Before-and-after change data
---+---
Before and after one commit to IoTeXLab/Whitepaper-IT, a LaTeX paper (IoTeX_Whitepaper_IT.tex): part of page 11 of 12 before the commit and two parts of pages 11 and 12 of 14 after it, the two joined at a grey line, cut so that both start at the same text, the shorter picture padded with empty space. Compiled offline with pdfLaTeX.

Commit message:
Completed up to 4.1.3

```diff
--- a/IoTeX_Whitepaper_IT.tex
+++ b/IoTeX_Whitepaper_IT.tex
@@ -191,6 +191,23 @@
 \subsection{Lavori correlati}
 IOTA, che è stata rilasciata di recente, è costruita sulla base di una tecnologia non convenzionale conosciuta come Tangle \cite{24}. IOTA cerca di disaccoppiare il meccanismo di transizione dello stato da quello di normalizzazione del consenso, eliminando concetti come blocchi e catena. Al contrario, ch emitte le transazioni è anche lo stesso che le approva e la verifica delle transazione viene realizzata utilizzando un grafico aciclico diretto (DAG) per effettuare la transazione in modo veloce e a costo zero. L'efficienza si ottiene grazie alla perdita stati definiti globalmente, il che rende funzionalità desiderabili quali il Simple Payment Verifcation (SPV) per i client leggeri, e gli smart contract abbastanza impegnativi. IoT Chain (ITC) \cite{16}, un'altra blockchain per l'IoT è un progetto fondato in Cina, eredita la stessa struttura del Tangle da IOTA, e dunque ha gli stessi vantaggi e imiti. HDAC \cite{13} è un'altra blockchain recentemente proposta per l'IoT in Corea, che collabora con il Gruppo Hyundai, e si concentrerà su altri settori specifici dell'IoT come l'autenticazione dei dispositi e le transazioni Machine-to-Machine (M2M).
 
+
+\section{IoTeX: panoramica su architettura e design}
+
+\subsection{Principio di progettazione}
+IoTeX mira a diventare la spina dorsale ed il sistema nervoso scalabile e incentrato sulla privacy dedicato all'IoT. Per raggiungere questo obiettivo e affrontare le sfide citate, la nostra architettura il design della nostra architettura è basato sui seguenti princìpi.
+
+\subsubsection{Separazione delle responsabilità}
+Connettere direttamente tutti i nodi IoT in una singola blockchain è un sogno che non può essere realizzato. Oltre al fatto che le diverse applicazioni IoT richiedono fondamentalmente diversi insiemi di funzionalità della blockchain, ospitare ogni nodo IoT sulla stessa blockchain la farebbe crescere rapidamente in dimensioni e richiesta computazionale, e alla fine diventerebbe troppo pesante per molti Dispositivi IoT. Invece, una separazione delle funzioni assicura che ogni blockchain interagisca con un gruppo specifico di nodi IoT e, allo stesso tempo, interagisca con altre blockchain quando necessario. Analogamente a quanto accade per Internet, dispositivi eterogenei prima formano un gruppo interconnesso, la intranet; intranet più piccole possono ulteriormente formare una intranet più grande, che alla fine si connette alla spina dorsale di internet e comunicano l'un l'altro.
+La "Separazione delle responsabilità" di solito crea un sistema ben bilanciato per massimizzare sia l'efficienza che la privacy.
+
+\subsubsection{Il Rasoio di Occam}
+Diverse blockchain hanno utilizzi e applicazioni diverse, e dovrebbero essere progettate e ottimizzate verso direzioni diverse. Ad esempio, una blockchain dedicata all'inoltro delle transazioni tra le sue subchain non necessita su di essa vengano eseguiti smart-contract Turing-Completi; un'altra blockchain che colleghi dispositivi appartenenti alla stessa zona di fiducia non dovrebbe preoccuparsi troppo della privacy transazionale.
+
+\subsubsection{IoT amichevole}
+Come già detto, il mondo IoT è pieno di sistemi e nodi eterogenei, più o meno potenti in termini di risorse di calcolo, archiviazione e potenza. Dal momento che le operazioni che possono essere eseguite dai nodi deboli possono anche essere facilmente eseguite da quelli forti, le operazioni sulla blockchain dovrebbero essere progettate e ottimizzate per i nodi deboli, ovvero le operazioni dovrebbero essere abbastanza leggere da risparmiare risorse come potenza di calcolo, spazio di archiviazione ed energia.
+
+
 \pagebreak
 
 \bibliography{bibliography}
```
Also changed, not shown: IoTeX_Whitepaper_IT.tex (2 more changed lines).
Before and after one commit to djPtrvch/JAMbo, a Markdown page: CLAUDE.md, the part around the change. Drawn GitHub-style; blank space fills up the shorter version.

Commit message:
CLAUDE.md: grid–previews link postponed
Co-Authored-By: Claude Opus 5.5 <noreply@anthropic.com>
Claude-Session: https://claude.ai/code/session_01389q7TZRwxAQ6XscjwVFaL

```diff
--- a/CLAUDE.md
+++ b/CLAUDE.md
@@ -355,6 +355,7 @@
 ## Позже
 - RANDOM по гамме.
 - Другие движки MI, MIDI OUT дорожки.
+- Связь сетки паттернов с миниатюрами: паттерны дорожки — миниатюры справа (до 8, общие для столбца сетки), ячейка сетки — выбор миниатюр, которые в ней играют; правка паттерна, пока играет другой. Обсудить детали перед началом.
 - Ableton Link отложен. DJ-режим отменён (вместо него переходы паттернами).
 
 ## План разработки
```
---+---
▶ [WORK INSTRUCTION]
Return every record above. Copy each one exactly.

▶ [SOLVED EXERCISE]
Before and after one commit to IoTeXLab/Whitepaper-IT, a LaTeX paper (IoTeX_Whitepaper_IT.tex): part of page 11 of 12 before the commit and two parts of pages 11 and 12 of 14 after it, the two joined at a grey line, cut so that both start at the same text, the shorter picture padded with empty space. Compiled offline with pdfLaTeX.

Commit message:
Completed up to 4.1.3

```diff
--- a/IoTeX_Whitepaper_IT.tex
+++ b/IoTeX_Whitepaper_IT.tex
@@ -191,6 +191,23 @@
 \subsection{Lavori correlati}
 IOTA, che è stata rilasciata di recente, è costruita sulla base di una tecnologia non convenzionale conosciuta come Tangle \cite{24}. IOTA cerca di disaccoppiare il meccanismo di transizione dello stato da quello di normalizzazione del consenso, eliminando concetti come blocchi e catena. Al contrario, ch emitte le transazioni è anche lo stesso che le approva e la verifica delle transazione viene realizzata utilizzando un grafico aciclico diretto (DAG) per effettuare la transazione in modo veloce e a costo zero. L'efficienza si ottiene grazie alla perdita stati definiti globalmente, il che rende funzionalità desiderabili quali il Simple Payment Verifcation (SPV) per i client leggeri, e gli smart contract abbastanza impegnativi. IoT Chain (ITC) \cite{16}, un'altra blockchain per l'IoT è un progetto fondato in Cina, eredita la stessa struttura del Tangle da IOTA, e dunque ha gli stessi vantaggi e imiti. HDAC \cite{13} è un'altra blockchain recentemente proposta per l'IoT in Corea, che collabora con il Gruppo Hyundai, e si concentrerà su altri settori specifici dell'IoT come l'autenticazione dei dispositi e le transazioni Machine-to-Machine (M2M).
 
+
+\section{IoTeX: panoramica su architettura e design}
+
+\subsection{Principio di progettazione}
+IoTeX mira a diventare la spina dorsale ed il sistema nervoso scalabile e incentrato sulla privacy dedicato all'IoT. Per raggiungere questo obiettivo e affrontare le sfide citate, la nostra architettura il design della nostra architettura è basato sui seguenti princìpi.
+
+\subsubsection{Separazione delle responsabilità}
+Connettere direttamente tutti i nodi IoT in una singola blockchain è un sogno che non può essere realizzato. Oltre al fatto che le diverse applicazioni IoT richiedono fondamentalmente diversi insiemi di funzionalità della blockchain, ospitare ogni nodo IoT sulla stessa blockchain la farebbe crescere rapidamente in dimensioni e richiesta computazionale, e alla fine diventerebbe troppo pesante per molti Dispositivi IoT. Invece, una separazione delle funzioni assicura che ogni blockchain interagisca con un gruppo specifico di nodi IoT e, allo stesso tempo, interagisca con altre blockchain quando necessario. Analogamente a quanto accade per Internet, dispositivi eterogenei prima formano un gruppo interconnesso, la intranet; intranet più piccole possono ulteriormente formare una intranet più grande, che alla fine si connette alla spina dorsale di internet e comunicano l'un l'altro.
+La "Separazione delle responsabilità" di solito crea un sistema ben bilanciato per massimizzare sia l'efficienza che la privacy.
+
+\subsubsection{Il Rasoio di Occam}
+Diverse blockchain hanno utilizzi e applicazioni diverse, e dovrebbero essere progettate e ottimizzate verso direzioni diverse. Ad esempio, una blockchain dedicata all'inoltro delle transazioni tra le sue subchain non necessita su di essa vengano eseguiti smart-contract Turing-Completi; un'altra blockchain che colleghi dispositivi appartenenti alla stessa zona di fiducia non dovrebbe preoccuparsi troppo della privacy transazionale.
+
+\subsubsection{IoT amichevole}
+Come già detto, il mondo IoT è pieno di sistemi e nodi eterogenei, più o meno potenti in termini di risorse di calcolo, archiviazione e potenza. Dal momento che le operazioni che possono essere eseguite dai nodi deboli possono anche essere facilmente eseguite da quelli forti, le operazioni sulla blockchain dovrebbero essere progettate e ottimizzate per i nodi deboli, ovvero le operazioni dovrebbero essere abbastanza leggere da risparmiare risorse come potenza di calcolo, spazio di archiviazione ed energia.
+
+
 \pagebreak
 
 \bibliography{bibliography}
```
Also changed, not shown: IoTeX_Whitepaper_IT.tex (2 more changed lines).
Before and after one commit to djPtrvch/JAMbo, a Markdown page: CLAUDE.md, the part around the change. Drawn GitHub-style; blank space fills up the shorter version.

Commit message:
CLAUDE.md: grid–previews link postponed
Co-Authored-By: Claude Opus 5.5 <noreply@anthropic.com>
Claude-Session: https://claude.ai/code/session_01389q7TZRwxAQ6XscjwVFaL

```diff
--- a/CLAUDE.md
+++ b/CLAUDE.md
@@ -355,6 +355,7 @@
 ## Позже
 - RANDOM по гамме.
 - Другие движки MI, MIDI OUT дорожки.
+- Связь сетки паттернов с миниатюрами: паттерны дорожки — миниатюры справа (до 8, общие для столбца сетки), ячейка сетки — выбор миниатюр, которые в ней играют; правка паттерна, пока играет другой. Обсудить детали перед началом.
 - Ableton Link отложен. DJ-режим отменён (вместо него переходы паттернами).
 
 ## План разработки
```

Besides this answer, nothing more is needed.